→ **WHAT THE EXERCISE ASKS**
Return all the lines below in which the string "docs" appears.

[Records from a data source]
※ ※ ※
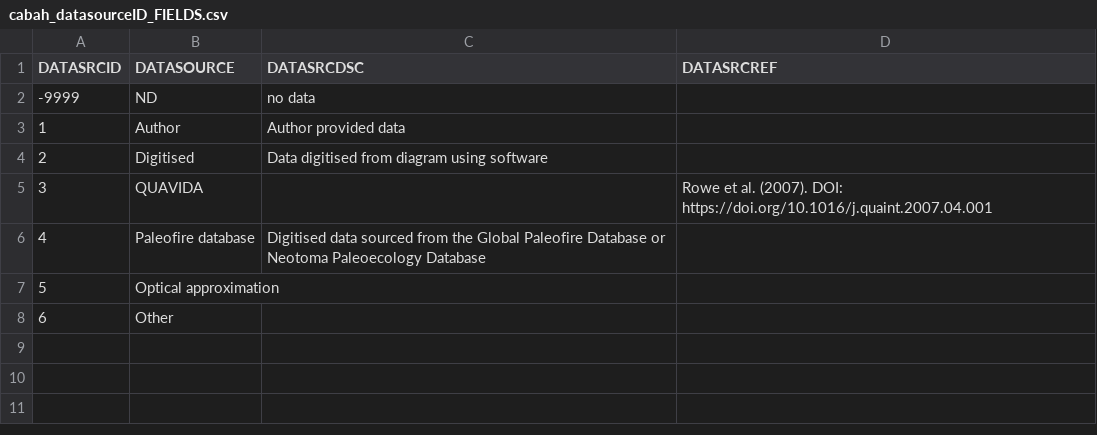
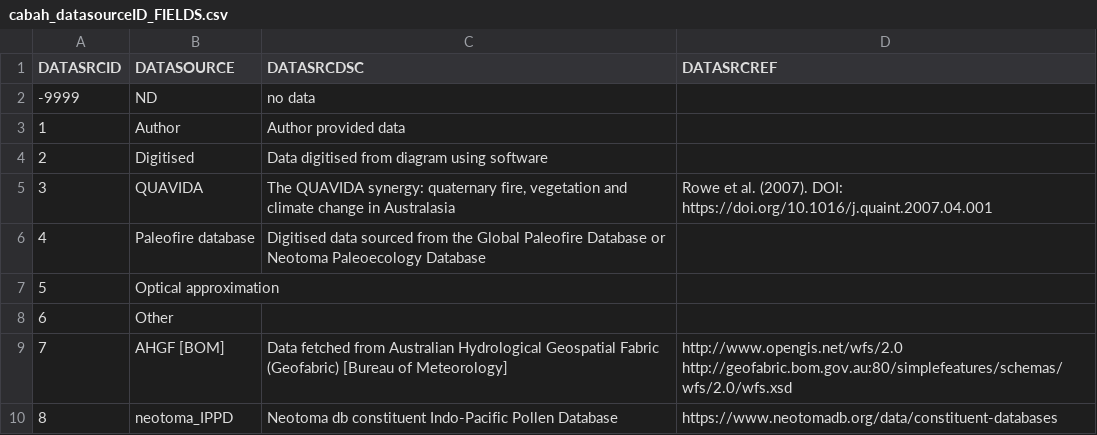
Before and after one commit to octopus-db/documentation, a CSV file: docs/source/csv_tables/cabah_datasourceID_FIELDS.csv, drawn as a sheet.

Commit message:
table updates

```diff
--- a/docs/source/csv_tables/cabah_datasourceID_FIELDS.csv
+++ b/docs/source/csv_tables/cabah_datasourceID_FIELDS.csv
@@ -4,3 +4,3 @@ DATASRCID,DATASOURCE,DATASRCDSC,DATASRCREF
 2,Digitised,Data digitised from diagram using software,
-3,QUAVIDA,,Rowe et al. (2007). DOI: https://doi.org/10.1016/j.quaint.2007.04.001
+3,QUAVIDA,"The QUAVIDA synergy: quaternary fire, vegetation and climate change in Australasia",Rowe et al. (2007). DOI: https://doi.org/10.1016/j.quaint.2007.04.001
 4,Paleofire database,Digitised data sourced from the Global Paleofire Database or Neotoma Paleoecology Database,
@@ -8 +8,3 @@ DATASRCID,DATASOURCE,DATASRCDSC,DATASRCREF
 6,Other,,
+7,AHGF [BOM],Data fetched from Australian Hydrological Geospatial Fabric (Geofabric) [Bureau of Meteorology],http://www.opengis.net/wfs/2.0 http://geofabric.bom.gov.au:80/simplefeatures/schemas/wfs/2.0/wfs.xsd
+8,neotoma_IPPD,Neotoma db constituent Indo-Pacific Pollen Database,https://www.neotomadb.org/data/constituent-databases
```
Also changed, not shown: docs/source/csv_tables/global_SiteCode_FIELDS.csv, docs/source/storage/_global_SiteCode__202310121336.csv, 3 other files.
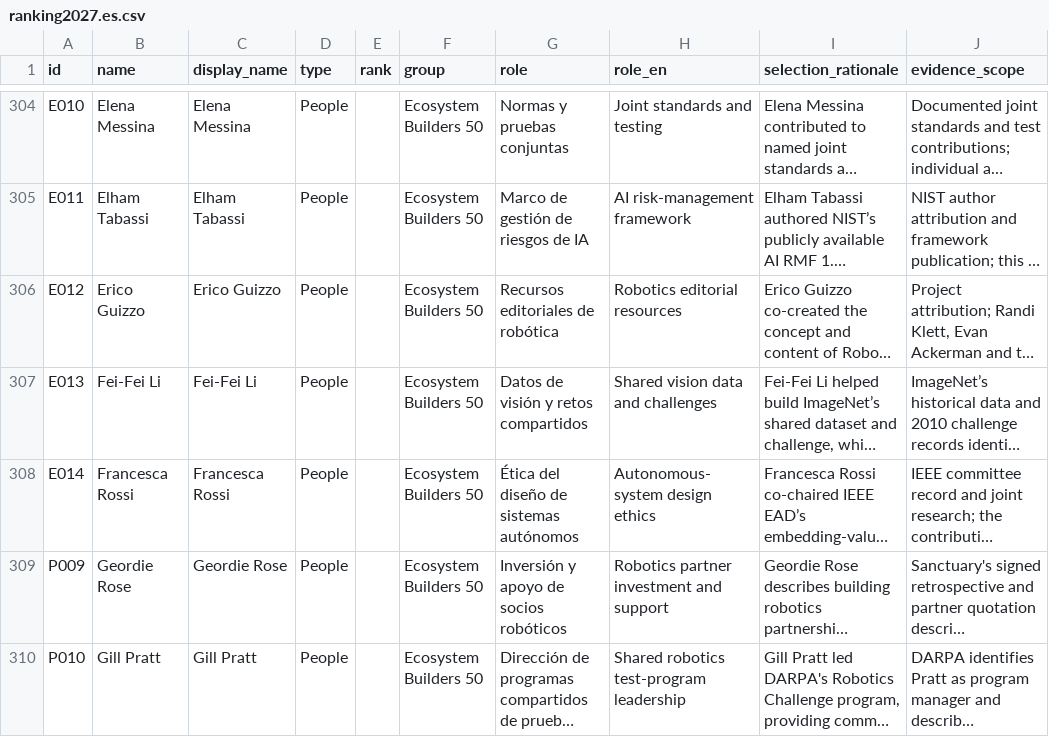
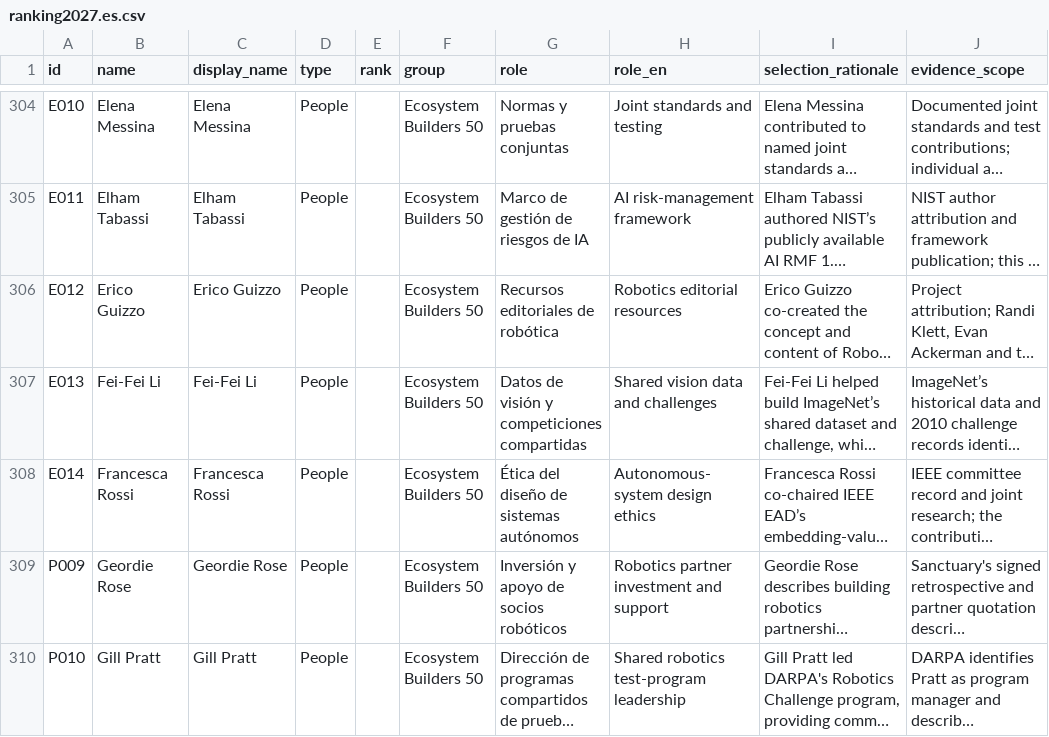
Before and after one commit to b2agi/physical-ai-ranking-2027, a CSV file: i18n/es/data/ranking2027.es.csv, drawn as a sheet; only a part is shown, gaps mark what is left out; long unchanged cells end in …; the diff covers the shown part only; the diff names each change by its address in the sheet, - before the commit and + after, or states it on an @@ line.

Commit message:
Correct source attribution, guidance status and localized research roles

```diff
--- a/i18n/es/data/ranking2027.es.csv
+++ b/i18n/es/data/ranking2027.es.csv
-G307 (role): Datos de visión y retos compartidos
+G307 (role): Datos de visión y competiciones compartidas
```
Also changed, not shown: 17 edited cells elsewhere in this file, data/influence-50.en.csv, data/institutions-50.en.csv, 52 other files.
※ ※ ※
→ **REPLY TO THE TASK**
Before and after one commit to octopus-db/documentation, a CSV file: docs/source/csv_tables/cabah_datasourceID_FIELDS.csv, drawn as a sheet.
--- a/docs/source/csv_tables/cabah_datasourceID_FIELDS.csv
+++ b/docs/source/csv_tables/cabah_datasourceID_FIELDS.csv
Also changed, not shown: docs/source/csv_tables/global_SiteCode_FIELDS.csv, docs/source/storage/_global_SiteCode__202310121336.csv, 3 other files.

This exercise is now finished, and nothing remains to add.